Exercise aim. Write out every line below again exactly as it stands, skipping each image.

Records from a collection
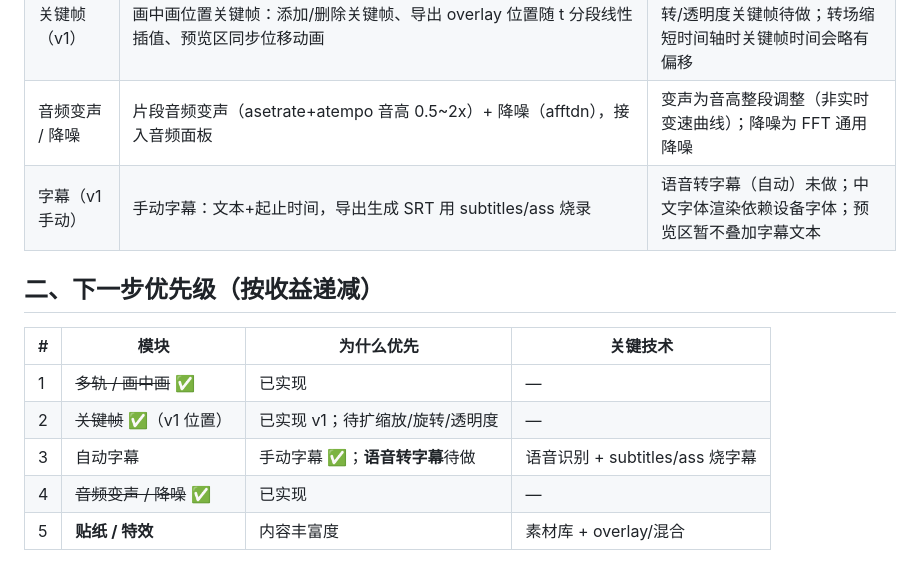
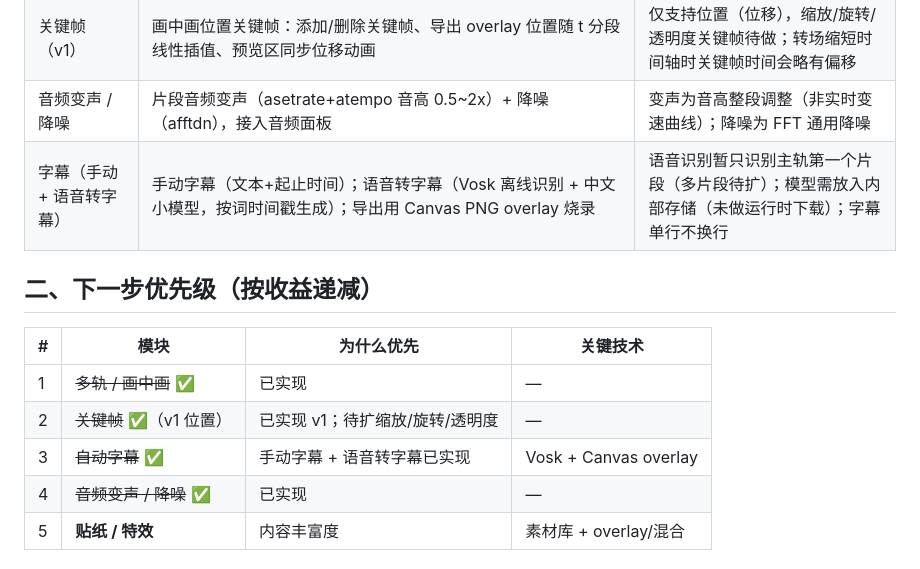
Before and after one commit to moonljt521/VideosMerge, a Markdown page: ROADMAP.md, the part around the change. Rendered like a GitHub page.

Commit message:
docs: 更新路线图（自动字幕已实现）

```diff
--- a/ROADMAP.md
+++ b/ROADMAP.md
@@ -45,7 +45,7 @@
 | 画中画 / 多轨 | 视频+图片叠加（PICTURE 轨）、overlay 合成导出（位置/大小/透明度 + 时间窗）、形状裁剪（矩形/圆角/圆形 + 描边）、变速/倒放/旋转/翻转、工具栏入口、调整面板、多轨时间轴、静态帧预览 | 视频内容预览为静态帧（非动态）、画中画音频不混音 |
 | 关键帧（v1） | 画中画位置关键帧：添加/删除关键帧、导出 overlay 位置随 t 分段线性插值、预览区同步位移动画 | 仅支持位置（位移），缩放/旋转/透明度关键帧待做；转场缩短时间轴时关键帧时间会略有偏移 |
 | 音频变声 / 降噪 | 片段音频变声（asetrate+atempo 音高 0.5~2x）+ 降噪（afftdn），接入音频面板 | 变声为音高整段调整（非实时变速曲线）；降噪为 FFT 通用降噪 |
-| 字幕（v1 手动） | 手动字幕：文本+起止时间，导出生成 SRT 用 subtitles/ass 烧录 | 语音转字幕（自动）未做；中文字体渲染依赖设备字体；预览区暂不叠加字幕文本 |
+| 字幕（手动 + 语音转字幕） | 手动字幕（文本+起止时间）；语音转字幕（Vosk 离线识别 + 中文小模型，按词时间戳生成）；导出用 Canvas PNG overlay 烧录 | 语音识别暂只识别主轨第一个片段（多片段待扩）；模型需放入内部存储（未做运行时下载）；字幕单行不换行 |
 
 ## 二、下一步优先级（按收益递减）
 
@@ -53,7 +53,7 @@
 |---|------|-----------|---------|
 | 1 | ~~多轨 / 画中画~~ ✅ | 已实现 | — |
 | 2 | ~~关键帧~~ ✅（v1 位置） | 已实现 v1；待扩缩放/旋转/透明度 | — |
-| 3 | 自动字幕 | 手动字幕 ✅；**语音转字幕**待做 | 语音识别 + subtitles/ass 烧字幕 |
+| 3 | ~~自动字幕~~ ✅ | 手动字幕 + 语音转字幕已实现 | Vosk + Canvas overlay |
 | 4 | ~~音频变声 / 降噪~~ ✅ | 已实现 | — |
 | 5 | **贴纸 / 特效** | 内容丰富度 | 素材库 + overlay/混合 |
 
```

Answer box.
Before and after one commit to moonljt521/VideosMerge, a Markdown page: ROADMAP.md, the part around the change. Rendered like a GitHub page.

Commit message:
docs: 更新路线图（自动字幕已实现）

```diff
--- a/ROADMAP.md
+++ b/ROADMAP.md
@@ -45,7 +45,7 @@
 | 画中画 / 多轨 | 视频+图片叠加（PICTURE 轨）、overlay 合成导出（位置/大小/透明度 + 时间窗）、形状裁剪（矩形/圆角/圆形 + 描边）、变速/倒放/旋转/翻转、工具栏入口、调整面板、多轨时间轴、静态帧预览 | 视频内容预览为静态帧（非动态）、画中画音频不混音 |
 | 关键帧（v1） | 画中画位置关键帧：添加/删除关键帧、导出 overlay 位置随 t 分段线性插值、预览区同步位移动画 | 仅支持位置（位移），缩放/旋转/透明度关键帧待做；转场缩短时间轴时关键帧时间会略有偏移 |
 | 音频变声 / 降噪 | 片段音频变声（asetrate+atempo 音高 0.5~2x）+ 降噪（afftdn），接入音频面板 | 变声为音高整段调整（非实时变速曲线）；降噪为 FFT 通用降噪 |
-| 字幕（v1 手动） | 手动字幕：文本+起止时间，导出生成 SRT 用 subtitles/ass 烧录 | 语音转字幕（自动）未做；中文字体渲染依赖设备字体；预览区暂不叠加字幕文本 |
+| 字幕（手动 + 语音转字幕） | 手动字幕（文本+起止时间）；语音转字幕（Vosk 离线识别 + 中文小模型，按词时间戳生成）；导出用 Canvas PNG overlay 烧录 | 语音识别暂只识别主轨第一个片段（多片段待扩）；模型需放入内部存储（未做运行时下载）；字幕单行不换行 |
 
 ## 二、下一步优先级（按收益递减）
 
@@ -53,7 +53,7 @@
 |---|------|-----------|---------|
 | 1 | ~~多轨 / 画中画~~ ✅ | 已实现 | — |
 | 2 | ~~关键帧~~ ✅（v1 位置） | 已实现 v1；待扩缩放/旋转/透明度 | — |
-| 3 | 自动字幕 | 手动字幕 ✅；**语音转字幕**待做 | 语音识别 + subtitles/ass 烧字幕 |
+| 3 | ~~自动字幕~~ ✅ | 手动字幕 + 语音转字幕已实现 | Vosk + Canvas overlay |
 | 4 | ~~音频变声 / 降噪~~ ✅ | 已实现 | — |
 | 5 | **贴纸 / 特效** | 内容丰富度 | 素材库 + overlay/混合 |
 
```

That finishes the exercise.